Web page revision data
>>>>>
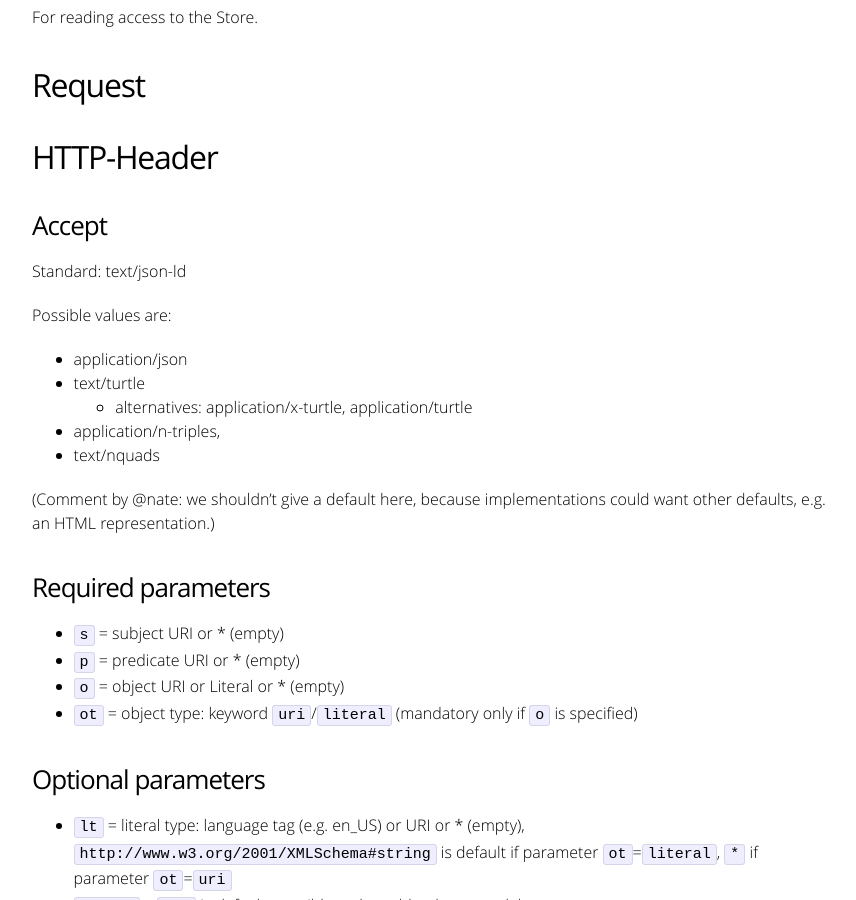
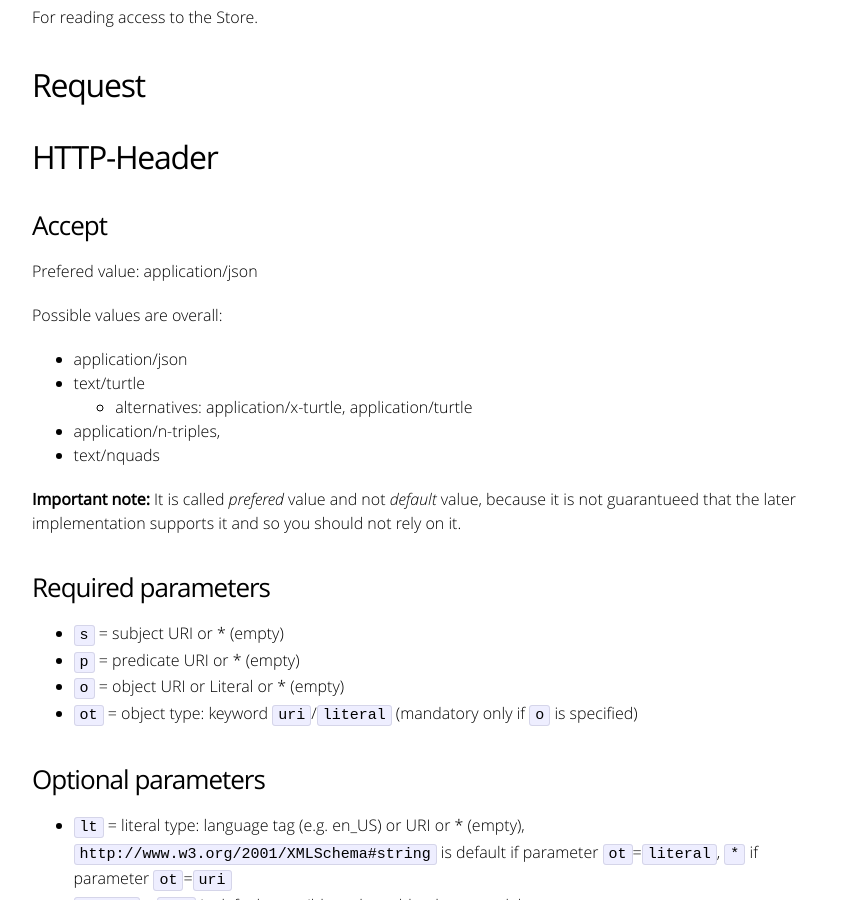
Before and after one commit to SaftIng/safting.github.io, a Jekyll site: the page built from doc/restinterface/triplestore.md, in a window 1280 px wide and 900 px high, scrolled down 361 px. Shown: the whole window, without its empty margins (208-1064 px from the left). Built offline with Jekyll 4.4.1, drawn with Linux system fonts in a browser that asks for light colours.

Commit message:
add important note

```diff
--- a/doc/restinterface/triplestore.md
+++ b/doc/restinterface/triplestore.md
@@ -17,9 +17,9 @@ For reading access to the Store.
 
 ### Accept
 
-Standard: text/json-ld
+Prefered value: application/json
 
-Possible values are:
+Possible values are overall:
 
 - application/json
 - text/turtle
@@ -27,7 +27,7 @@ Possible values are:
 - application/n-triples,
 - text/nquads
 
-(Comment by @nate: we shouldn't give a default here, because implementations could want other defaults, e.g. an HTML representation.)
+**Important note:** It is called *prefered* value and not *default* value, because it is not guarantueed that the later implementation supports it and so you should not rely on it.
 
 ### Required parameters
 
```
<<<<<
Only the lines with "note" are needed; find them in the records and copy each one.

add important note
+**Important note:** It is called *prefered* value and not *default* value, because it is not guarantueed that the later implementation supports it and so you should not rely on it.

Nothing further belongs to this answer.